  #1
Yearling
Exclamation Aching stiff ankle when I ride?

Hi guys!

For the past few months whenever I ride, my right ankle starts throbbing and aching, starting at the tendon around my ankle and going all the way up to the side of my calf. It's been getting worse, and it's extremely inconvenient because I have absolutely no use of my right leg once the pain kicks in. I can't even force it down because it almost feels as if its locked/jammed. I have tried stretching it out but it doesn't seem to make any difference...Has anyone else had this problem? If so what was it and how did you fix it?

I really need to get it checked out, but with school and what-not I really don't have time at the moment. It's just so frustrating because after the first 15 minutes of the ride I can't to anything with my right leg, ugh!

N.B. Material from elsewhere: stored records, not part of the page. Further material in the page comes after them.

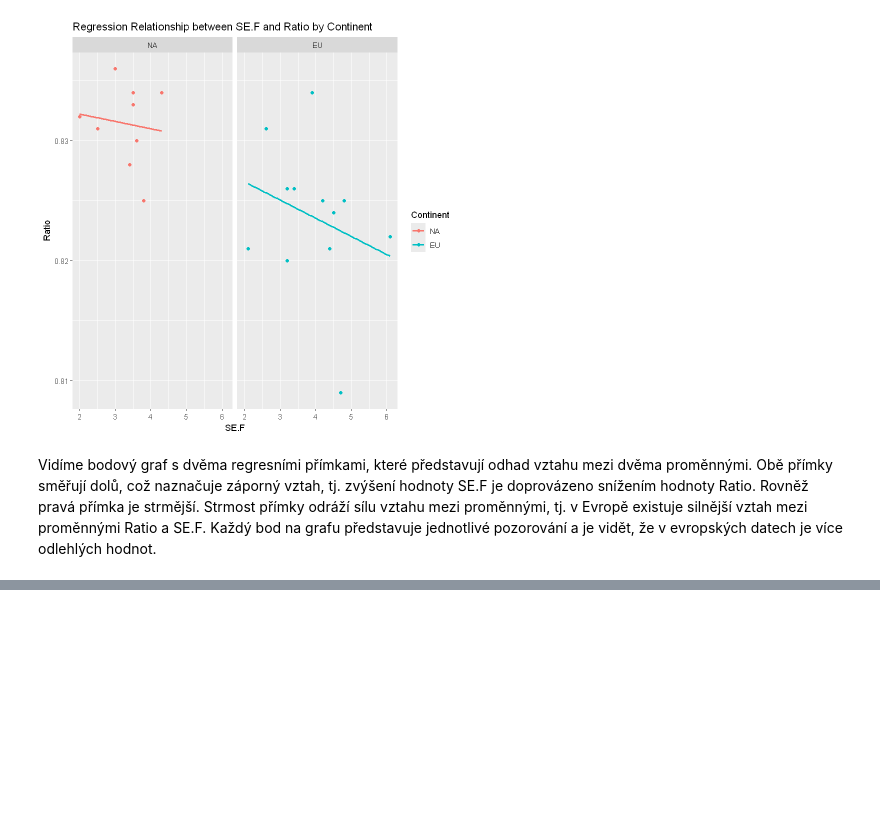
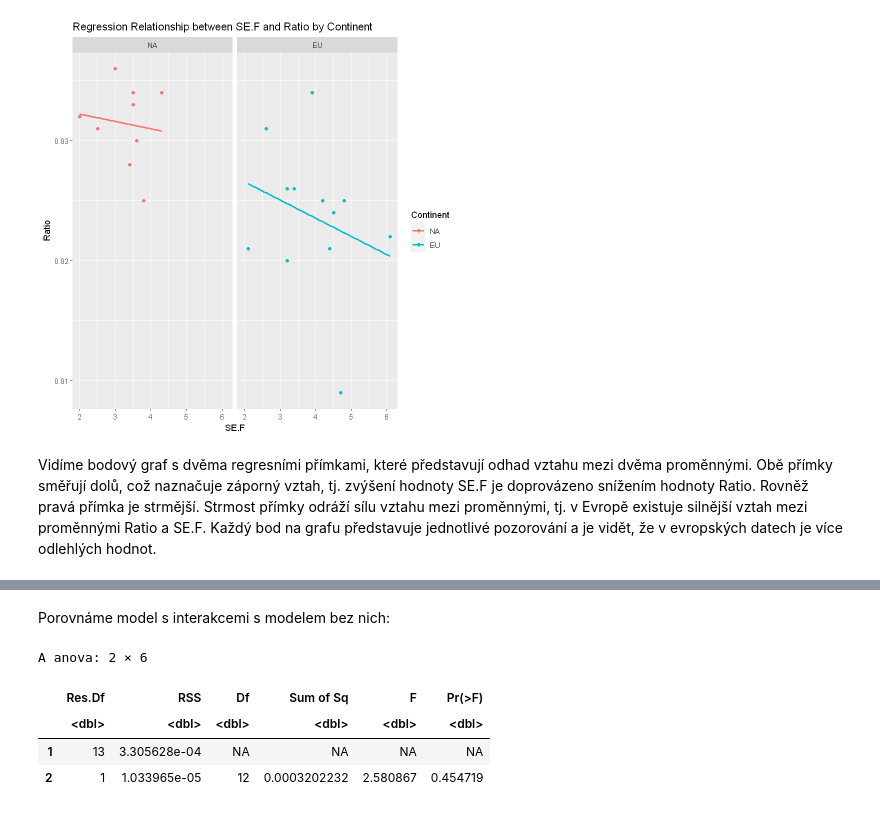
Before and after one commit to SychovaDaria/Prs, a Jupyter notebook: project 2/SP2.ipynb, the cells around one changed output, grey strips where cells are left out. Saved outputs shown, nothing was run; the diff lists cells and outputs as text; code cells hidden in the pictures; blank space fills up the shorter version.

```diff
--- a/project 2/SP2.ipynb
+++ b/project 2/SP2.ipynb
@@ -357,0 +596,6 @@ Vidíme bodový graf s dvěma regresními přímkami, které představují odhad
+# %%
+# spojíme některé regresory
+fit_int_2 <- lm(Ratio ~ SE.F + SE.M * Continent + Latitude * Females * Males * SE.R, data = ex0918)
+
+# Sumarizace modelu
+summary(fit_int_2)
@@ -357,0 +620,10 @@ Vidíme bodový graf s dvěma regresními přímkami, které představují odhad
+# %% [markdown]
+Porovnáme model s interakcemi s modelem bez nich:
+# %%
+anova(fit_all,fit_int_2)
+# %% [output]
+A anova: 2 × 6
+|  | Res.Df | RSS | Df | Sum of Sq | F | Pr(>F) |
+|  | <dbl> | <dbl> | <dbl> | <dbl> | <dbl> | <dbl> |
+| 1 | 13 | 3.305628e-04 | NA | NA | NA | NA |
+| 2 | 1 | 1.033965e-05 | 12 | 0.0003202232 | 2.580867 | 0.454719 |
```
Also changed, not shown: parts of 53 cells of this notebook.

Oh, and if this makes a difference, a few years back when I was little I noticed it vaguely aching but I didn't think much of it at the time...

Any ideas? Thanks!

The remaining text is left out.